“One of the major things we need to do in the West is realize this lesson is completely understood by China and Russia,” Karp said.
Karp said earlier this month that Palantir, a data analytics company, is “responsible for most of the targeting in Ukraine.” Its services can analyze satellite and social media feeds and help visualize an enemy’s position, allowing Ukraine to target tanks and artillery.
“We are at the very, very early days of AI,” he said Wednesday, warning that governments need to look at what portion of their defense budgets are going to AI advancements, especially as the conversation around AI has shifted in the past six months.
Fifty countries are represented at the two-day conference, where a host of experts, government officials, and military leaders discussed the need for ethics and responsibility as the use of AI becomes more commonplace in armed conflict.
“AI will inevitably change how militaries operate,” U.S. Under Secretary for Arms Control and International Security Bonnie Jenkins said.
Many have called for an international treaty on the use of AI in the military.
“To prevent abuses, we need to establish international guidelines,” Dutch Foreign Affairs Minister Wopke Hoekstra said. “It is crucial that we take action now.”
Room for Disagreement
During a panel discussion with the Dutch chief of defense and a Lockheed Martin executive, the secretary general of Amnesty International pushed back on the idea that it’s possible to remove bias from AI when used in a military context. And asserted that it can lead to certain groups being targeted more than others.
“Where have you been for the past 70 years? Wars are dirty. Biases are part of warfare,” Agnès Callamard of Amnesty said. “There is not one clean war. Wars are full of biases. You are creating a technology that can encode biases.”

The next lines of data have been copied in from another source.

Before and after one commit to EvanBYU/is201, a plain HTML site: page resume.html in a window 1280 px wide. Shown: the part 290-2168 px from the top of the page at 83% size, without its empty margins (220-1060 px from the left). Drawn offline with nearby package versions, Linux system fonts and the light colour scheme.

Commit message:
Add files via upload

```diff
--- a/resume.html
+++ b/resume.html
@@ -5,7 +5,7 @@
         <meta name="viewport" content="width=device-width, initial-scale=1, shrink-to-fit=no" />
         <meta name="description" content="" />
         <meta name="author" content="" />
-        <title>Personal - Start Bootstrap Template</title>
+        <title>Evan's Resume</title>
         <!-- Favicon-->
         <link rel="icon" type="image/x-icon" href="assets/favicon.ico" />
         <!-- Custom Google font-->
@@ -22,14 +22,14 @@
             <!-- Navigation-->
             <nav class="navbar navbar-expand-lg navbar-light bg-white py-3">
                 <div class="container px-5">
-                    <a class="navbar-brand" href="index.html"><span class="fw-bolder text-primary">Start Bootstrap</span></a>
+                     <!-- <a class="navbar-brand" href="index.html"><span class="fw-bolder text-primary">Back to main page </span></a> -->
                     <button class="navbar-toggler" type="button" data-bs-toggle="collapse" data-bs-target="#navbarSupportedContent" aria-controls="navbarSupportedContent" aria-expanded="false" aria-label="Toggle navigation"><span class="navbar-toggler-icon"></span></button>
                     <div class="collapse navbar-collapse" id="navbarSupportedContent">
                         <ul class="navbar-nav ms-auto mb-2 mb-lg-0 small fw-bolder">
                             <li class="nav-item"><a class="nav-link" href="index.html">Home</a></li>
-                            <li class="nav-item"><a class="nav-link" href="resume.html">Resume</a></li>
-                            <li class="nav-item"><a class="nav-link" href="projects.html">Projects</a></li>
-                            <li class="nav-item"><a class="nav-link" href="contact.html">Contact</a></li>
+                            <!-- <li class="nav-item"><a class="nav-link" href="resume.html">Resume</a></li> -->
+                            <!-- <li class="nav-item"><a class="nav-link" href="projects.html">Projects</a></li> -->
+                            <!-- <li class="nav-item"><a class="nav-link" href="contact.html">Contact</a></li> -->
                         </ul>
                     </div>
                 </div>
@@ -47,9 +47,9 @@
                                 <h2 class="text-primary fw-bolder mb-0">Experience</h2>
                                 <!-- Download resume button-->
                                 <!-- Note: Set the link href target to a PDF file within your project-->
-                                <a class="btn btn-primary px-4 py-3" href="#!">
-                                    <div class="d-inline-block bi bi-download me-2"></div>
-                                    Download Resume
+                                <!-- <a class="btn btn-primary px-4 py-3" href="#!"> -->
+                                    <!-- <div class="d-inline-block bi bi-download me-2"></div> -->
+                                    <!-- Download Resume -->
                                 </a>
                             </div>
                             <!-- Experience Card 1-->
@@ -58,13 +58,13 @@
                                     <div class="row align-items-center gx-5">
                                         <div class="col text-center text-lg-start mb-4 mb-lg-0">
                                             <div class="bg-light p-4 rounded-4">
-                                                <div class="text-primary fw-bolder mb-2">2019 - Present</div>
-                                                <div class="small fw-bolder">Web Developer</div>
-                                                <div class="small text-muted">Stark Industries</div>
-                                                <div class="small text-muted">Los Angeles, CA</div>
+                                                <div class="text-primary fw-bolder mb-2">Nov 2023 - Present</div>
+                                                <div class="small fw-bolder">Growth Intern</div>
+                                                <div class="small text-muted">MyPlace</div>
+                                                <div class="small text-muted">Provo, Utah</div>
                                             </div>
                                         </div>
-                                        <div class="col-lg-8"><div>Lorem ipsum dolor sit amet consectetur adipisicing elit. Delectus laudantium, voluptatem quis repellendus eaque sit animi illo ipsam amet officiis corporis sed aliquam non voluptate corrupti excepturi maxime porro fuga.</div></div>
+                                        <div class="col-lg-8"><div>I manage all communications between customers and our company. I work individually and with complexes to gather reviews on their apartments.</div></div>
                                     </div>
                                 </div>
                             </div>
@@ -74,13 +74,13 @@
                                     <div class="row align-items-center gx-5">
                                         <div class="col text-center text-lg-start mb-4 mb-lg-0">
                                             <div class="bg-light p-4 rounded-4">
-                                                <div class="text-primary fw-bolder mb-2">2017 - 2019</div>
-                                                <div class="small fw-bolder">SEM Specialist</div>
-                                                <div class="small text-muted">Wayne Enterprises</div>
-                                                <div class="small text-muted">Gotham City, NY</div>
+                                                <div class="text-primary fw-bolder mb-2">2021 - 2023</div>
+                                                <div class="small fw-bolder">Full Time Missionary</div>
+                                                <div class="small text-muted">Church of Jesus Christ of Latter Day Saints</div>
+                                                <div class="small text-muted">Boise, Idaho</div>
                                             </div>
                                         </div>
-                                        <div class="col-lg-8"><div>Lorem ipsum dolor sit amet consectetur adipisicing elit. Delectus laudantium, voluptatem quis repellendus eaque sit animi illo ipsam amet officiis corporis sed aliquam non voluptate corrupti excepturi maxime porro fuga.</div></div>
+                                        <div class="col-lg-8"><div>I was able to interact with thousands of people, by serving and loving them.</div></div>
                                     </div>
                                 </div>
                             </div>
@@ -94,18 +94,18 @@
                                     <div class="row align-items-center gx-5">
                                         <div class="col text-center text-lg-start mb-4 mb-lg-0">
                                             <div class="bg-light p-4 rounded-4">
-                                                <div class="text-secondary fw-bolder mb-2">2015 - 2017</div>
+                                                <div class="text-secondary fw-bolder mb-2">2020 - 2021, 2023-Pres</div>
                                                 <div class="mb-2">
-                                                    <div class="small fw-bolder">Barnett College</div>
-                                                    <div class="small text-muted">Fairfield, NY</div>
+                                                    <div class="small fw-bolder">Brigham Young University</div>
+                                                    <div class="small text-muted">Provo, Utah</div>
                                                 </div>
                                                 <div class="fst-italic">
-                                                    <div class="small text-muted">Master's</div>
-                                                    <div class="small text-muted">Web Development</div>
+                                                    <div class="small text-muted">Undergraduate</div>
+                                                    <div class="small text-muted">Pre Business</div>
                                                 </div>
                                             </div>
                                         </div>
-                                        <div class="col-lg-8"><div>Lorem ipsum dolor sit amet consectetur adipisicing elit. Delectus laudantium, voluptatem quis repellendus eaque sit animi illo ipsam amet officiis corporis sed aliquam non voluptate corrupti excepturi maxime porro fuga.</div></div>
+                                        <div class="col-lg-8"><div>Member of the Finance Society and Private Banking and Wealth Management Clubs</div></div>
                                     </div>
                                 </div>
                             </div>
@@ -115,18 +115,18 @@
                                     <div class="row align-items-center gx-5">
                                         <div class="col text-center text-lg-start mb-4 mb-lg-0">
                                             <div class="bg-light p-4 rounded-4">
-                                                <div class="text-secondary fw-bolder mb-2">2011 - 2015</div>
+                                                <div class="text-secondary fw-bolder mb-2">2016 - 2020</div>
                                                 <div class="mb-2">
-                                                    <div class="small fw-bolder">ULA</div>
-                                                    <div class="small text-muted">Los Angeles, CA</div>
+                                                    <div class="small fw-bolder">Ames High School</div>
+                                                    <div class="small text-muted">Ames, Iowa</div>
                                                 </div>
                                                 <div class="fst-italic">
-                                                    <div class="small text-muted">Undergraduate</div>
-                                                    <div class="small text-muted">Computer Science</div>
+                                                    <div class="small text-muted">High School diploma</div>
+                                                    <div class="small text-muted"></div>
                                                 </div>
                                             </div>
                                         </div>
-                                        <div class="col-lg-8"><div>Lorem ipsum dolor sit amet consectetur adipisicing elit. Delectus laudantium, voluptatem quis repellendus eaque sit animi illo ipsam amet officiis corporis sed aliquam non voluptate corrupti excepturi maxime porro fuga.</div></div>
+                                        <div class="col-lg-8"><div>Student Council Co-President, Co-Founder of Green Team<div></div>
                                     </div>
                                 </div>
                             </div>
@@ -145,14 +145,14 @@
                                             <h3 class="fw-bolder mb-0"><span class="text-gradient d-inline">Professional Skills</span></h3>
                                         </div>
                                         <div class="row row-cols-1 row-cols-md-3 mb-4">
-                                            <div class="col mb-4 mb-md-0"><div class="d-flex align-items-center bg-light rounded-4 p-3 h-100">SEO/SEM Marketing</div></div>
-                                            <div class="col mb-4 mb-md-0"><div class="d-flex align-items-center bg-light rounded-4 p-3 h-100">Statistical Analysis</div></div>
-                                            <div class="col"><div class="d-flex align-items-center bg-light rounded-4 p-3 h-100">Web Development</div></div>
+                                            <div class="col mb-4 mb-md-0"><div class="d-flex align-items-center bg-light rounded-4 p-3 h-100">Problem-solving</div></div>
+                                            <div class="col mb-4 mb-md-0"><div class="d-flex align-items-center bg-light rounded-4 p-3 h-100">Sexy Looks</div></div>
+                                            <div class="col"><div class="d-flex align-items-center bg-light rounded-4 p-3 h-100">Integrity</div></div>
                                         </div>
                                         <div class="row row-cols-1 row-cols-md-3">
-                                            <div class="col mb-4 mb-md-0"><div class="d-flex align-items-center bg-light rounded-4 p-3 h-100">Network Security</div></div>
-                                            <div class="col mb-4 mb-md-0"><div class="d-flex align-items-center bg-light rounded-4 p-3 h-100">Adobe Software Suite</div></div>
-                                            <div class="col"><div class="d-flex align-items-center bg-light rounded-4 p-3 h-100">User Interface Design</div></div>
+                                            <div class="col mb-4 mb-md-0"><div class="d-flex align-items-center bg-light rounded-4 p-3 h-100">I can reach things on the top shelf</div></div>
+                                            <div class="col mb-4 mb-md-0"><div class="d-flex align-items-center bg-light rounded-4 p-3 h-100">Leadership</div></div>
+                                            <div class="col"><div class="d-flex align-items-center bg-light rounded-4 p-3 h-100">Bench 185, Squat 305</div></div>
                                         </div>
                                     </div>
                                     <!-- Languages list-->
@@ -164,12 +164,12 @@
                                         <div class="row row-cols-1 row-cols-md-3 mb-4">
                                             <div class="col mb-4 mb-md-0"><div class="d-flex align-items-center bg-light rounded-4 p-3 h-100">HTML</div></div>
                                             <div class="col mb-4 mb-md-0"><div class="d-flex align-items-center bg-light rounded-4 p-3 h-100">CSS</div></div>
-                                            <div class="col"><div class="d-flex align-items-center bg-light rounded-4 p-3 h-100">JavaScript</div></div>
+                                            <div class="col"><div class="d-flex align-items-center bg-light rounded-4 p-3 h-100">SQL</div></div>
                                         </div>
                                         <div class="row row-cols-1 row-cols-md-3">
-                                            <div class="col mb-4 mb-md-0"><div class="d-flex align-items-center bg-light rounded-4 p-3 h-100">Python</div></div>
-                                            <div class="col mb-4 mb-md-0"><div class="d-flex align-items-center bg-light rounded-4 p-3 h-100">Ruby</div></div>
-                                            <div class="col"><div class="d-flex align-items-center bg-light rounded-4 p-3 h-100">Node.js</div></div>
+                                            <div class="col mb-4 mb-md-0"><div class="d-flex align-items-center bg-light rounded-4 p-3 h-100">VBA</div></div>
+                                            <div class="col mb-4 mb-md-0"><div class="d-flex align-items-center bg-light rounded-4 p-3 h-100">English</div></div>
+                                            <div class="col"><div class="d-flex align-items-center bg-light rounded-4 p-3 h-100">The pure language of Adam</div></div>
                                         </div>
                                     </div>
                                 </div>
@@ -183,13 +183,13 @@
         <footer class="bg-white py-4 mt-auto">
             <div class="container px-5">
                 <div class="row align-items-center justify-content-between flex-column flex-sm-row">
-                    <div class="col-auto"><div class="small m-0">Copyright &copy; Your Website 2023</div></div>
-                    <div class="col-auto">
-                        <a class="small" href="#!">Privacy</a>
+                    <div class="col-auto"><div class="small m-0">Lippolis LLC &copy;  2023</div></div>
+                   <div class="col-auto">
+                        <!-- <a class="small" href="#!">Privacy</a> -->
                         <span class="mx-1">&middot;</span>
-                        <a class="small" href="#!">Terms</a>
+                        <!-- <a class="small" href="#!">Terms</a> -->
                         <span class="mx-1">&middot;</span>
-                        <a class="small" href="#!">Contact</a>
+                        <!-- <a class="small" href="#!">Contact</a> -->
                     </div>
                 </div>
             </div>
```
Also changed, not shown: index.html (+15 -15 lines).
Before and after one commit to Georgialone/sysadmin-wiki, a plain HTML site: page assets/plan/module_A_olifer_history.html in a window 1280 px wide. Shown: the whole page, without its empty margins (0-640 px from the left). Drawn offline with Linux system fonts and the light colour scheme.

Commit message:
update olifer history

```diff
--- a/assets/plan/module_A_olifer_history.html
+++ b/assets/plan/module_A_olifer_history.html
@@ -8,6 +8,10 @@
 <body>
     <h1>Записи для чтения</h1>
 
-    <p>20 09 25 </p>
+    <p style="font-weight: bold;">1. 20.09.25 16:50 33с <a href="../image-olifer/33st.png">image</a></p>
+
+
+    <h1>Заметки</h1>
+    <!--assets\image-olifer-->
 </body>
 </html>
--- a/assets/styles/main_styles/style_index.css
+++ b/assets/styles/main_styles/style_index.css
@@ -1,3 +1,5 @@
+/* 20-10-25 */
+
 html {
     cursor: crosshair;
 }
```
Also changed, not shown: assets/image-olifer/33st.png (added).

“We cannot just think in this room that there are only good people that are going to use this intelligence for defense.”